We needn’t speak of psychopathology at all, however. Consciously inadvertent behaviors can regularly be seen to speak for meanings that are out of sight at the moment, if we wish to go to the trouble of untangling the connections. It isn’t only painfully avoided meanings that may be implied by our behaviors. It may be anything that we simply don’t have in mind at the moment, and it may be many things that are simply (by virtue of our constitution) never amenable to direct awareness at all. Mr. X is intent on what he is trying to communicate in his conversation with Ms. Y. As he speaks he takes a step toward the next room, then stands still again as he continues to talk. If he bothers to reflect on the meaning of the step, it will occur to him easily: he had decided a minute before to check on something going on in the next room. In the conversational moment his intention was temporarily forgotten, but he still expressed it inadvertently as his thinking and talking and listening flowed on. Reflect upon your own behavior and that of others around you, and I believe you will see a wealth of this going on continually and smoothly.
Sometimes unconscious behaviors and subliminal primes work hand in hand. The unconscious meaning prompting the behavior may not be just forgotten at the moment, it may have been apprehended subliminally and was never conscious at all. Consider the findings of Aarts et al. (2008) that were reported in the prestigious journal Science. Some of their participants were exposed to very brief presentations of words having to do with exertion. Half of the people were also consciously shown very positive scenes to observe while they were so primed, while half were not. Then all participants were asked to exert by squeezing on a hand grip. Those persons exposed unconsciously to the exertion primes gripped more quickly and aggressively than those who were not exposed. And those who were primed while looking at the positive scenes squeezed the hardest of all. As the author conclude: “The mere activation of the idea of a behavioral act moves the human body without the person consciously deciding to take action.”
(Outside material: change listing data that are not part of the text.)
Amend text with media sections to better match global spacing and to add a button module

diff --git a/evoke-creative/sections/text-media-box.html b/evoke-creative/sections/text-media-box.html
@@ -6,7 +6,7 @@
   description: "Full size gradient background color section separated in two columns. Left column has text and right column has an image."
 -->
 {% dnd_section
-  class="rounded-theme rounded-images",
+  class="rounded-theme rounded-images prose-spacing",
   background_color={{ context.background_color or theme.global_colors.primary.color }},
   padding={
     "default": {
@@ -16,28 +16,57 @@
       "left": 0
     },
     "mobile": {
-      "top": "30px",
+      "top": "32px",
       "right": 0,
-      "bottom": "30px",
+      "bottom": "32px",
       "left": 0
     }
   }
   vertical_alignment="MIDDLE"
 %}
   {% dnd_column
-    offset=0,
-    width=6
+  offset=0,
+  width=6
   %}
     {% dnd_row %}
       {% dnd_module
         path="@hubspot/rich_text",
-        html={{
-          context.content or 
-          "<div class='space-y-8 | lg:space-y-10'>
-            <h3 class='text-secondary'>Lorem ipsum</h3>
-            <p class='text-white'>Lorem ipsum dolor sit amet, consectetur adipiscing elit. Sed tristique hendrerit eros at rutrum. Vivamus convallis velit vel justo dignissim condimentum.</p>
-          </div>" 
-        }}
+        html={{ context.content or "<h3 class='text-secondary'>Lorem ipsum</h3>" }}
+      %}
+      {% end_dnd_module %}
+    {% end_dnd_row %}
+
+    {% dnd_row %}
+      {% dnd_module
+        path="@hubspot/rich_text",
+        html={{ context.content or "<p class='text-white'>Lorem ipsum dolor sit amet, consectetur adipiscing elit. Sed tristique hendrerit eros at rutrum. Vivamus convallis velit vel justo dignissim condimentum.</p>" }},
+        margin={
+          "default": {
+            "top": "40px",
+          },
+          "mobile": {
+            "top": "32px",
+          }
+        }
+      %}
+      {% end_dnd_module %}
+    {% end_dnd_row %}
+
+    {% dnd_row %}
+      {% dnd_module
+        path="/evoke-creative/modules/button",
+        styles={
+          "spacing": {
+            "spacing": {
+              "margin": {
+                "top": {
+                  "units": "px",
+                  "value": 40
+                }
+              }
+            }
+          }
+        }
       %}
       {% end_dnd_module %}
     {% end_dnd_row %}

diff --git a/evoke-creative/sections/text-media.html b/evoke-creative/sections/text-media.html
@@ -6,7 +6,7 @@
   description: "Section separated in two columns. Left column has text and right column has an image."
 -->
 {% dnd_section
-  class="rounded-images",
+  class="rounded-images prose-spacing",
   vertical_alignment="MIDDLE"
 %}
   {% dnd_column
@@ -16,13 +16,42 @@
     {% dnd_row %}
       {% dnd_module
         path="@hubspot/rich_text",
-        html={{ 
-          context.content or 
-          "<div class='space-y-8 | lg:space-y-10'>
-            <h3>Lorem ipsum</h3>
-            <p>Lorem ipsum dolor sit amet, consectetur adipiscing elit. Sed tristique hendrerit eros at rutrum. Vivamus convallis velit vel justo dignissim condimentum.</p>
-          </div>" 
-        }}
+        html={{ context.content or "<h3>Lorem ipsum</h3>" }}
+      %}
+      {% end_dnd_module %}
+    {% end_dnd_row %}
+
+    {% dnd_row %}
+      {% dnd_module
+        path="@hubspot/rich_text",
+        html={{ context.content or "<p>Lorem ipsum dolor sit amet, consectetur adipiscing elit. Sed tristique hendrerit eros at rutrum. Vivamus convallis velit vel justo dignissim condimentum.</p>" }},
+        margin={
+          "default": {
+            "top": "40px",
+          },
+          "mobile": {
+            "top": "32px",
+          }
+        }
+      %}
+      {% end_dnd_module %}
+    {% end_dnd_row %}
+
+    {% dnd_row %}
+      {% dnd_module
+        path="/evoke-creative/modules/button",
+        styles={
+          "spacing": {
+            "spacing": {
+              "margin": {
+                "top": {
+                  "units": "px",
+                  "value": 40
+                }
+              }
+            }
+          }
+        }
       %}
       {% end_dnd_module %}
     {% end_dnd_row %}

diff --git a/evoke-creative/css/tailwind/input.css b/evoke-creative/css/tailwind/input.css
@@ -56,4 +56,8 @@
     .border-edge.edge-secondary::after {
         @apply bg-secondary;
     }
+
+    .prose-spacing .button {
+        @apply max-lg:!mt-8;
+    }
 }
Is this surprising and mysterious? It may seem so, but if these psychologists could capture this so easily in their laboratory it must be going on very frequently for everyone every day. Does it seem insulting to think that you are constantly being influenced by unconscious stimuli? Perhaps, but remember how wonderfully adaptive this is. It is not so much that the subliminal primes are controlling our behavior as that we are unconsciously using subliminal information to respond in a quick and optimal way to what will come to be seen as the demands of a situation. We use the primes implicitly in the service of our unconscious intentions.
WHAT IF PSYCHOKINESIS IS A KIND
OF UNCONSCIOUSLY EXPRESSIVE BEHAVIOR?
If psychokinesis is unconsciously expressive behavior, then it also functions as an inadvertent statement of our unconscious intentions. The only difference from other unconsciously expressive behaviors is that it occurs outside of the physical boundaries of the organism. Instead of an odd act of clumsiness resulting in an accident and expressing an unconscious sense (perhaps) of guilt, a meaningful picture falls from the wall, expressing the same inner condition. Instead of gripping something extra forcefully to express an unconscious sense of pleasure in effort, a string of propitious random numbers spins out of an experimenter’s random event generator, speaking for the same inner state. Is this a sensible way to think of the odd events (experimental and spontaneous) that we take to indicate psychokinesis? I believe that it is, and I will try to argue the case in more detail in chapter 7.
NOTE 1. Packard, 2007.